Initial success with carbon pollution pricing in Ontario

January 30, 2018, TORONTO – The province’s first year of cap and trade went well says a new report from Dianne Saxe, Environmental Commissioner of Ontario. The cap and trade system provides a clear carbon price framework and decreasing caps on allowable levels of carbon pollution that will help achieve Ontario’s climate targets.

“A price on carbon pollution is a crucial tool we need to slow climate change,” said Commissioner Saxe.

Carbon prices raised $1.9 billion in 2017 to support reductions of greenhouse gas emissions. The report, Ontario’s Climate Act: From Plan to Progress, notes that of the $1.37 billion in projects funded as of November 2017, almost all meets the requirements of the Climate Change Mitigation and Low-carbon Economy Act.

As well, Ontario’s carbon market has been linked with the carbon markets of Quebec and California, creating a combined market of 61 million people. “This should keep costs down for Ontario families, and provide more flexibility and opportunities for business,” said the Commissioner.

While Ontario has a lot to be proud of, there is room to improve. The report notes that the government needs a better plan for spending cap and trade funds and a number of proposed policies may not lower emissions. Some government ministries must take climate change more seriously by considering it in their decision making, spending and regulations.

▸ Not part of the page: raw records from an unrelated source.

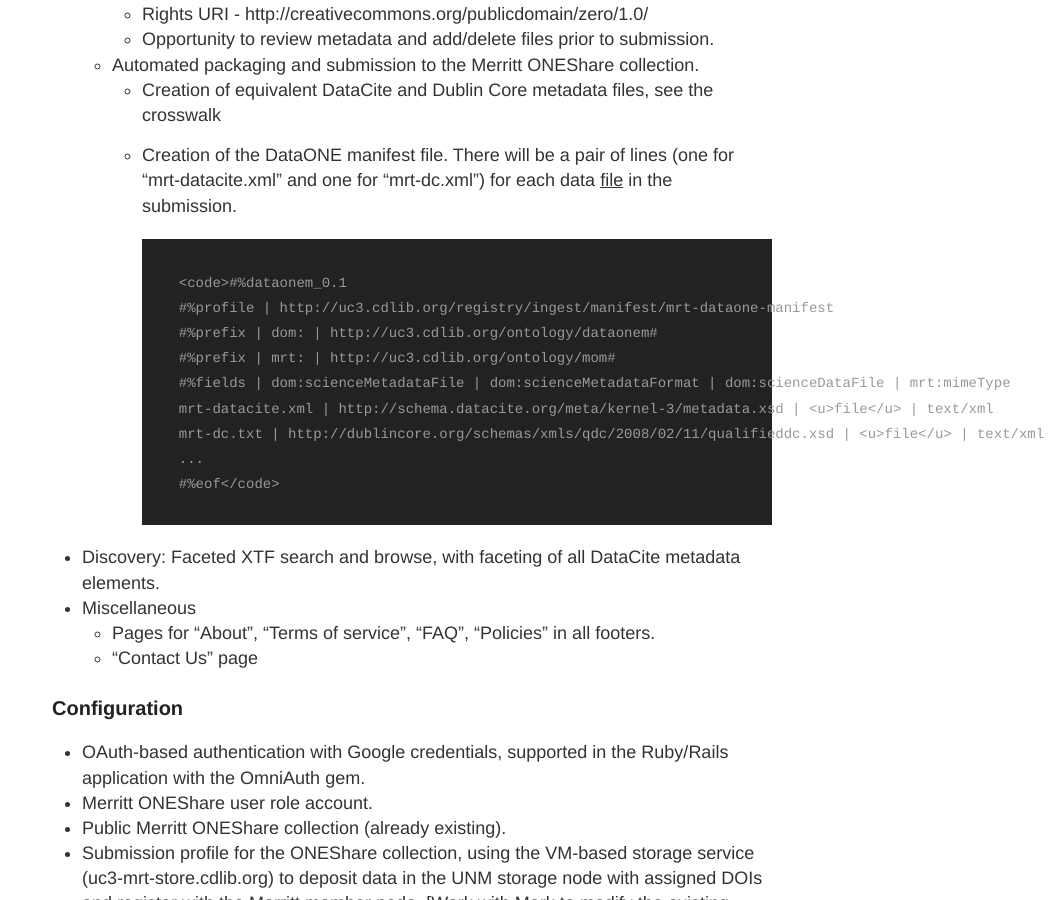
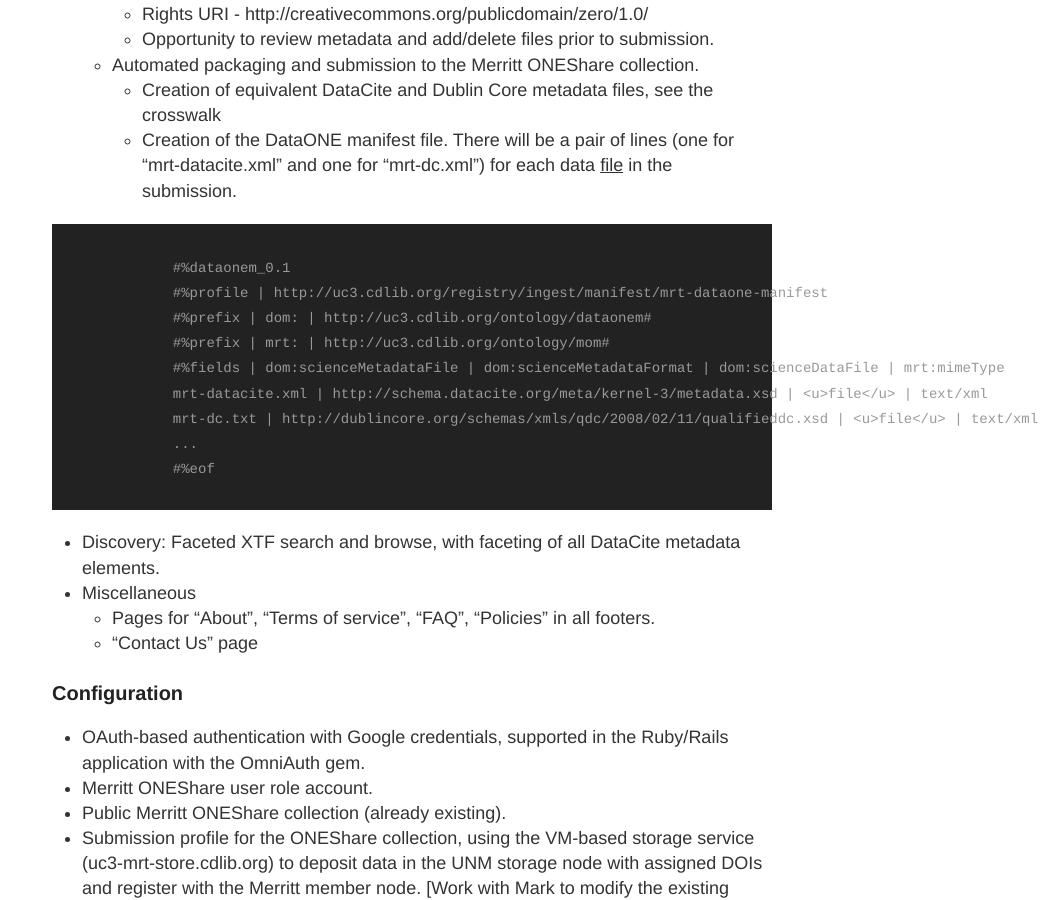
Before and after one commit to CDLUC3/dash, a Jekyll site: the page built from release-criteria.md, in a window 1280 px wide and 900 px high, scrolled down 1681 px. Shown: the whole window, without its empty margins (228-1280 px from the left). Built offline with Jekyll 4.4.1, drawn with Linux system fonts in a browser that asks for light colours.

Commit message:
fix code block

`````diff
--- a/release-criteria.md
+++ b/release-criteria.md
@@ -63,7 +63,8 @@
     * Creation of equivalent DataCite and Dublin Core metadata files, see the crosswalk
     * Creation of the DataONE manifest file. There will be a pair of lines (one for “mrt-datacite.xml” and one for “mrt-dc.xml”) for each data <u>file</u> in the submission.
 
-            <code>#%dataonem_0.1
+````
+            #%dataonem_0.1
             #%profile | http://uc3.cdlib.org/registry/ingest/manifest/mrt-dataone-manifest
             #%prefix | dom: | http://uc3.cdlib.org/ontology/dataonem#
             #%prefix | mrt: | http://uc3.cdlib.org/ontology/mom#
@@ -71,8 +72,8 @@
             mrt-datacite.xml | http://schema.datacite.org/meta/kernel-3/metadata.xsd | <u>file</u> | text/xml
             mrt-dc.txt | http://dublincore.org/schemas/xmls/qdc/2008/02/11/qualifieddc.xsd | <u>file</u> | text/xml
             ...
-            #%eof</code>
-
+            #%eof
+````
 * Discovery: Faceted XTF search and browse, with faceting of all DataCite metadata elements.
 * Miscellaneous
   * Pages for “About”, “Terms of service”, “FAQ”, “Policies” in all footers.
`````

Saxe is also concerned about the government’s long-term plans for reducing emissions. While Ontario’s emissions are the lowest since 1990, when reporting began, there will be challenges in meeting future targets. “There are no more silver bullets,” said Saxe.

Transportation represents a third of Ontario emissions. Specifically, greenhouse gas emissions from freight transport have more than doubled since 1990. Without urgent action, fossil fuel emissions from trucking alone will make it impossible to meet the province’s climate targets.

“Reducing greenhouse gas emissions and putting a price on carbon pollution are a good start,” said Saxe. “But this is a complicated process; there is a lot more to do.”

Ontario’s Climate Act: From Plan to Progress can be downloaded at